Structured diff data:
━━━━━━━━

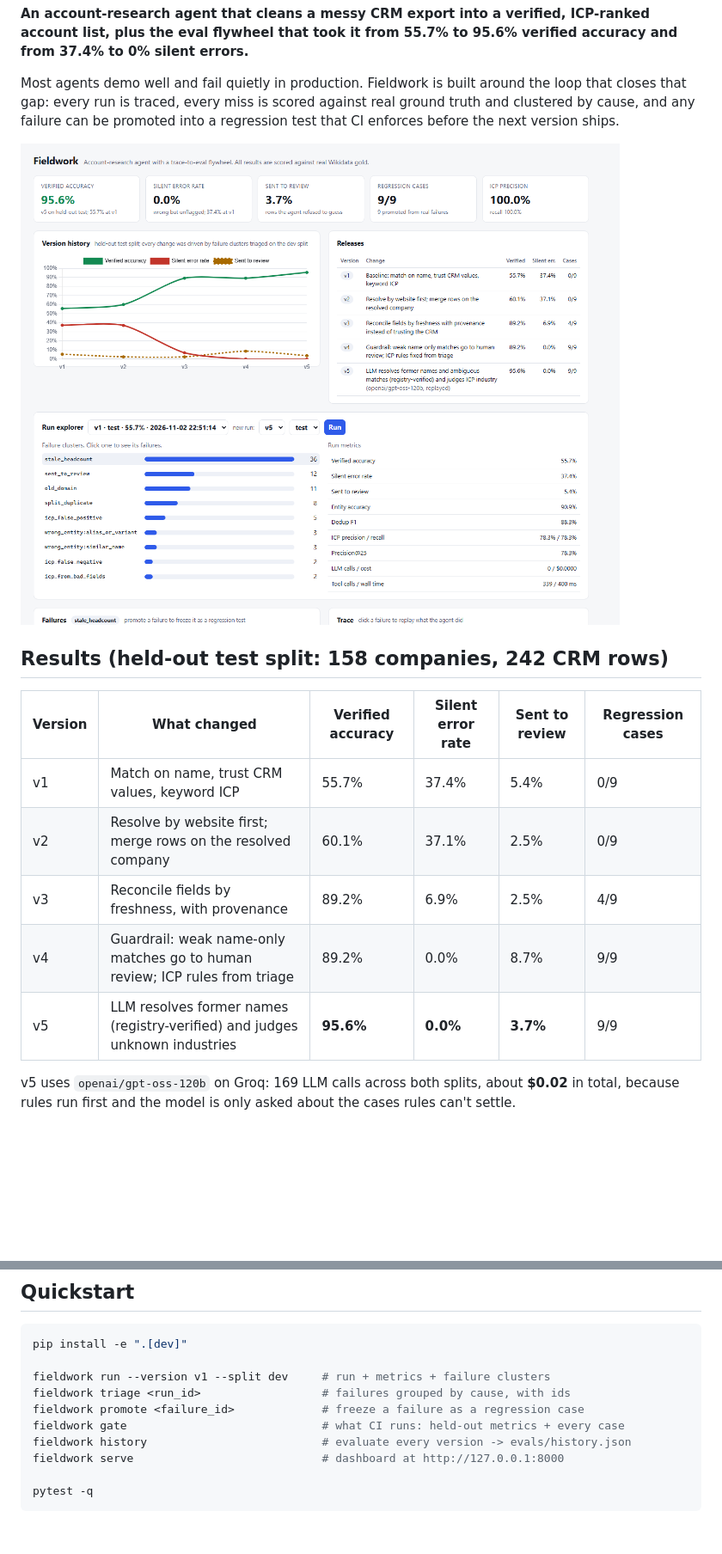
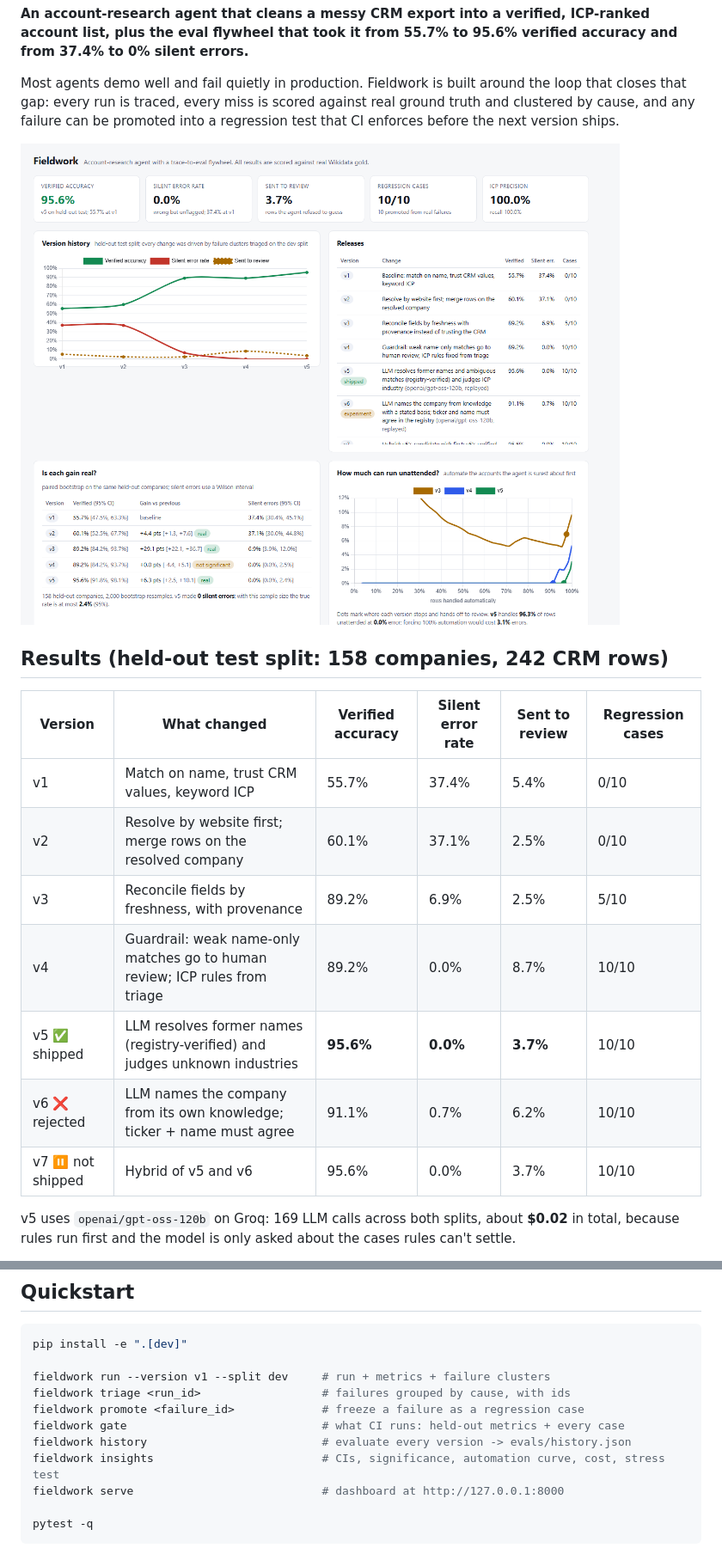
Before and after one commit to jhaashutosh07/Fieldwork, a Markdown page: README.md, 2 parts joined by grey strips. Shown at 86% size. Drawn GitHub-style; pictures changed too: docs/dashboard.png; blank space fills up the shorter version.

```diff
--- a/README.md
+++ b/README.md
@@ -16,11 +16,13 @@ promoted into a regression test that CI enforces before the next version ships.
 
 | Version | What changed | Verified accuracy | Silent error rate | Sent to review | Regression cases |
 |---|---|---|---|---|---|
-| v1 | Match on name, trust CRM values, keyword ICP | 55.7% | 37.4% | 5.4% | 0/9 |
-| v2 | Resolve by website first; merge rows on the resolved company | 60.1% | 37.1% | 2.5% | 0/9 |
-| v3 | Reconcile fields by freshness, with provenance | 89.2% | 6.9% | 2.5% | 4/9 |
-| v4 | Guardrail: weak name-only matches go to human review; ICP rules from triage | 89.2% | 0.0% | 8.7% | 9/9 |
-| v5 | LLM resolves former names (registry-verified) and judges unknown industries | **95.6%** | **0.0%** | **3.7%** | 9/9 |
+| v1 | Match on name, trust CRM values, keyword ICP | 55.7% | 37.4% | 5.4% | 0/10 |
+| v2 | Resolve by website first; merge rows on the resolved company | 60.1% | 37.1% | 2.5% | 0/10 |
+| v3 | Reconcile fields by freshness, with provenance | 89.2% | 6.9% | 2.5% | 5/10 |
+| v4 | Guardrail: weak name-only matches go to human review; ICP rules from triage | 89.2% | 0.0% | 8.7% | 10/10 |
+| v5 ✅ shipped | LLM resolves former names (registry-verified) and judges unknown industries | **95.6%** | **0.0%** | **3.7%** | 10/10 |
+| v6 ❌ rejected | LLM names the company from its own knowledge; ticker + name must agree | 91.1% | 0.7% | 6.2% | 10/10 |
+| v7 ⏸ not shipped | Hybrid of v5 and v6 | 95.6% | 0.0% | 3.7% | 10/10 |
 
 v5 uses `openai/gpt-oss-120b` on Groq: 169 LLM calls across both splits, about **$0.02** in total, because rules run
 first and the model is only asked about the cases rules can't settle.
@@ -108,6 +126,7 @@ fieldwork triage <run_id>                  # failures grouped by cause, with ids
 fieldwork promote <failure_id>             # freeze a failure as a regression case
 fieldwork gate                             # what CI runs: held-out metrics + every case
 fieldwork history                          # evaluate every version -> evals/history.json
+fieldwork insights                         # CIs, significance, automation curve, cost, stress test
 fieldwork serve                            # dashboard at http://127.0.0.1:8000
 
 pytest -q
```
Also changed, not shown: other parts of README.md (+21 -2 lines), docs/CHANGELOG.md (+27 -9 lines), docs/insights.png (added), 12 other files.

━━━━━━━━

### About this task
For this exercise, find all lines in the records containing the word "Guardrail" and copy them.

### Response below
-| v4 | Guardrail: weak name-only matches go to human review; ICP rules from triage | 89.2% | 0.0% | 8.7% | 9/9 |
+| v4 | Guardrail: weak name-only matches go to human review; ICP rules from triage | 89.2% | 0.0% | 8.7% | 10/10 |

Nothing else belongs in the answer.